In the data, find each line where the word "href" appears and list that line.
*** MATERIAL SUPPLIED ***
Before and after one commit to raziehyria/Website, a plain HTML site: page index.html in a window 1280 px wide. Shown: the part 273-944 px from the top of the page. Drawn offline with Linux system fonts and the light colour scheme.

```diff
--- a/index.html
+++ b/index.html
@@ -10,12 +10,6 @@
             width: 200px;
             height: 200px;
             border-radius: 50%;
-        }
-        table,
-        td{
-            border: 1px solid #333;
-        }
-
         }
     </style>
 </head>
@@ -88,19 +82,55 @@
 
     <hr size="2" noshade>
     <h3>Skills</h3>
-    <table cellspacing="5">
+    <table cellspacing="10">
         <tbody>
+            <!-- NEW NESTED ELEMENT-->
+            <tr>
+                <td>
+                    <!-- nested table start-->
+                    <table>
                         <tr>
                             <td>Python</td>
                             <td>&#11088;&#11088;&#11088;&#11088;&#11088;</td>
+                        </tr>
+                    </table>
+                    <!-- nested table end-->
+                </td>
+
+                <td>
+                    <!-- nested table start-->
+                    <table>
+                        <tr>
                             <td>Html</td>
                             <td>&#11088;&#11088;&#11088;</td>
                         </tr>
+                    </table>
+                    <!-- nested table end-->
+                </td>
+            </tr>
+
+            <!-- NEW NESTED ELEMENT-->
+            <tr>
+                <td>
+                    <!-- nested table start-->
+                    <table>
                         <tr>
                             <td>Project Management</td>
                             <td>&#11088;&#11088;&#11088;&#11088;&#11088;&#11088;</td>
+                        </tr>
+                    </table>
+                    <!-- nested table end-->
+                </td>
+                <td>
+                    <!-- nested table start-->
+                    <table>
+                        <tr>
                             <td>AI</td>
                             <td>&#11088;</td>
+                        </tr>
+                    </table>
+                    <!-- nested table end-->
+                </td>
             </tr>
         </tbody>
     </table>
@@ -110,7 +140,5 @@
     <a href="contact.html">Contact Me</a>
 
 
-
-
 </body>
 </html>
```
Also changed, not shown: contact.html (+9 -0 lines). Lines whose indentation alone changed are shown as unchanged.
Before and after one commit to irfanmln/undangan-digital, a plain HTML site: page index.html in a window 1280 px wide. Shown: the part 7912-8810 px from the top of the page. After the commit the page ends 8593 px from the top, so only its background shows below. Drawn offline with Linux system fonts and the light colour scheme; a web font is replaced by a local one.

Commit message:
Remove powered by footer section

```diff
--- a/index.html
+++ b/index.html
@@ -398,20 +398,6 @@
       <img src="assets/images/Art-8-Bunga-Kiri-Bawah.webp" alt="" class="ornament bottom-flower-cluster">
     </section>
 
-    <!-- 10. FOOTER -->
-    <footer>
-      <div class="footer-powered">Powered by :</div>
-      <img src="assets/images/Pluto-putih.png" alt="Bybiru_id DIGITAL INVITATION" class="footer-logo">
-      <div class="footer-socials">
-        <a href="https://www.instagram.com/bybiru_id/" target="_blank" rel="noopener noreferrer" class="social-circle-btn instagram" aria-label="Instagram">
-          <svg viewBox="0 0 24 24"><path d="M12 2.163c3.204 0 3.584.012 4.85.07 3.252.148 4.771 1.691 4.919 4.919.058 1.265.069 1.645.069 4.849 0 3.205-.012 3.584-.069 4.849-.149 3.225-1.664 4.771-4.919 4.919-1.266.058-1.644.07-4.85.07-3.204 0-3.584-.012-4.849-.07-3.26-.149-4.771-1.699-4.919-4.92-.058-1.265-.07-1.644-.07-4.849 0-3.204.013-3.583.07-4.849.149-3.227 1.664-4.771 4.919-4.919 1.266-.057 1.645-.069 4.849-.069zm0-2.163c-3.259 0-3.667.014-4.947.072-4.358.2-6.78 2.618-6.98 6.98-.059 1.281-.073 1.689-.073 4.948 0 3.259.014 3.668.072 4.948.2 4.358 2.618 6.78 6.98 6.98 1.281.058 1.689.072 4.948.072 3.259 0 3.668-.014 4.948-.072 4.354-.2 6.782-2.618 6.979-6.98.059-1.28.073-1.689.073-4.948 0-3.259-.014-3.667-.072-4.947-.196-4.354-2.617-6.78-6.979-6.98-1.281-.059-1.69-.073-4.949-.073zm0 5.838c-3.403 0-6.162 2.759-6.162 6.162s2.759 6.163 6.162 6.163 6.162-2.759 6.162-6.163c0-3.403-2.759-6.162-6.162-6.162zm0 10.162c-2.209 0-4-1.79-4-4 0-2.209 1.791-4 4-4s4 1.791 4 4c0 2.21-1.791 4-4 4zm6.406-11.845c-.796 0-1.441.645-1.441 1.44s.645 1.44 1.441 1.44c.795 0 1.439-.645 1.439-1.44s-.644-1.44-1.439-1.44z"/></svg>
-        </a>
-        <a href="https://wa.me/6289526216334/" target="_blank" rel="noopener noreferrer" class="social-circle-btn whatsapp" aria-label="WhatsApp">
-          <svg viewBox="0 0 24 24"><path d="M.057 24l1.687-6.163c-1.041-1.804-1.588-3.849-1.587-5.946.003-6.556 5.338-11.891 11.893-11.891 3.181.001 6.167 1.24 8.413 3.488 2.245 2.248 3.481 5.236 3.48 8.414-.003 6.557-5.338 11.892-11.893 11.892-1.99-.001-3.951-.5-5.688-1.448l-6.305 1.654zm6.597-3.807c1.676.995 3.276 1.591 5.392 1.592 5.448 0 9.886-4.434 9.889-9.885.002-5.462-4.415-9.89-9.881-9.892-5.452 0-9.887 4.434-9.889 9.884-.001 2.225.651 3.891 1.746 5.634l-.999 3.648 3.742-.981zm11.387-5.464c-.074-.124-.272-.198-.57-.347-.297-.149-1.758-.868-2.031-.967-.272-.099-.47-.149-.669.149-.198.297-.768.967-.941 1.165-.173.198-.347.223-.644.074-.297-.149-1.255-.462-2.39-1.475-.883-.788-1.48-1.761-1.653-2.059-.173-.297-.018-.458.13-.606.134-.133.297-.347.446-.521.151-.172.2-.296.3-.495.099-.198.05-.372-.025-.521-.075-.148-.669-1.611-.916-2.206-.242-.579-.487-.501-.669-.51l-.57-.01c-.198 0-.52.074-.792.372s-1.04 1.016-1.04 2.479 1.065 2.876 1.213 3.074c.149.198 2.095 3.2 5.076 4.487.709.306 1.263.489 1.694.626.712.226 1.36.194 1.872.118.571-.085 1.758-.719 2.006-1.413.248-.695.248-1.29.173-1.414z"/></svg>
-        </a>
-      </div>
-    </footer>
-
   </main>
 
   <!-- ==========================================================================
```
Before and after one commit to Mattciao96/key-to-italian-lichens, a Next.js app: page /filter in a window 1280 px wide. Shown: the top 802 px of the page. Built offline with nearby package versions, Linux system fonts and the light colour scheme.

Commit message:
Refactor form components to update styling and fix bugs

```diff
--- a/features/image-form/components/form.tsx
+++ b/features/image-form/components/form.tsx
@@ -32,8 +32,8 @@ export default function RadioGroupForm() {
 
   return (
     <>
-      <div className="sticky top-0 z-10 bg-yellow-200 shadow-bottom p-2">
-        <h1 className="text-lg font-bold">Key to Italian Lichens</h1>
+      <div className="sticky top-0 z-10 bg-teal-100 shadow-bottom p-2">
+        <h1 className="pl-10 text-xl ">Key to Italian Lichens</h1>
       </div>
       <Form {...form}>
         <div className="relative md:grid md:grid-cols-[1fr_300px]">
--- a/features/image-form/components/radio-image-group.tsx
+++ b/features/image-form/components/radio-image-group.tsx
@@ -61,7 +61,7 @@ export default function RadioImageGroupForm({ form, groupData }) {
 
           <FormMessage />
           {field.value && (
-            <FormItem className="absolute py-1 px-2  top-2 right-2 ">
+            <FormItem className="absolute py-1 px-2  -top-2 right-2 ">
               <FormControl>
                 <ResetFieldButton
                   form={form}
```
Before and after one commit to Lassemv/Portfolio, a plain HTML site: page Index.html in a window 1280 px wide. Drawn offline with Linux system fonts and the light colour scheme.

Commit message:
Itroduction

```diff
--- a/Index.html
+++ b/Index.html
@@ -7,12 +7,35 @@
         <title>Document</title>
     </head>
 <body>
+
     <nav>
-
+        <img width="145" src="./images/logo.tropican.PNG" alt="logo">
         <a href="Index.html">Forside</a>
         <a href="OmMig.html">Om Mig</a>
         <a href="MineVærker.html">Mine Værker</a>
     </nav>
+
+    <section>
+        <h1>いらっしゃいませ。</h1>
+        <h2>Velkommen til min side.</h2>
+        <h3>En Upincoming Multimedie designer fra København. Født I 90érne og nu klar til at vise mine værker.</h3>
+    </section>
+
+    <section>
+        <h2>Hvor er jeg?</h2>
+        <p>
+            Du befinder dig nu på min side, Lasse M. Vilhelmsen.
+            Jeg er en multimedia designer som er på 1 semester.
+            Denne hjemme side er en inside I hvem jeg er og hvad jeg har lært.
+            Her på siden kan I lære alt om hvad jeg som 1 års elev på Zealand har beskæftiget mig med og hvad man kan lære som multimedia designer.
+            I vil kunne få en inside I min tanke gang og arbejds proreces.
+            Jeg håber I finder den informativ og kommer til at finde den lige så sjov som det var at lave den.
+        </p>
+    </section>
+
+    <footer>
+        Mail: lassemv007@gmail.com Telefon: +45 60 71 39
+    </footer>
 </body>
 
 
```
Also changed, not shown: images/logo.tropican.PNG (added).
*** End of MATERIAL SUPPLIED ***
> **TASK SOLUTION**:
     <a href="contact.html">Contact Me</a>
-        <a href="https://www.instagram.com/bybiru_id/" target="_blank" rel="noopener noreferrer" class="social-circle-btn instagram" aria-label="Instagram">
-        <a href="https://wa.me/6289526216334/" target="_blank" rel="noopener noreferrer" class="social-circle-btn whatsapp" aria-label="WhatsApp">
         <a href="Index.html">Forside</a>
         <a href="OmMig.html">Om Mig</a>
         <a href="MineVærker.html">Mine Værker</a>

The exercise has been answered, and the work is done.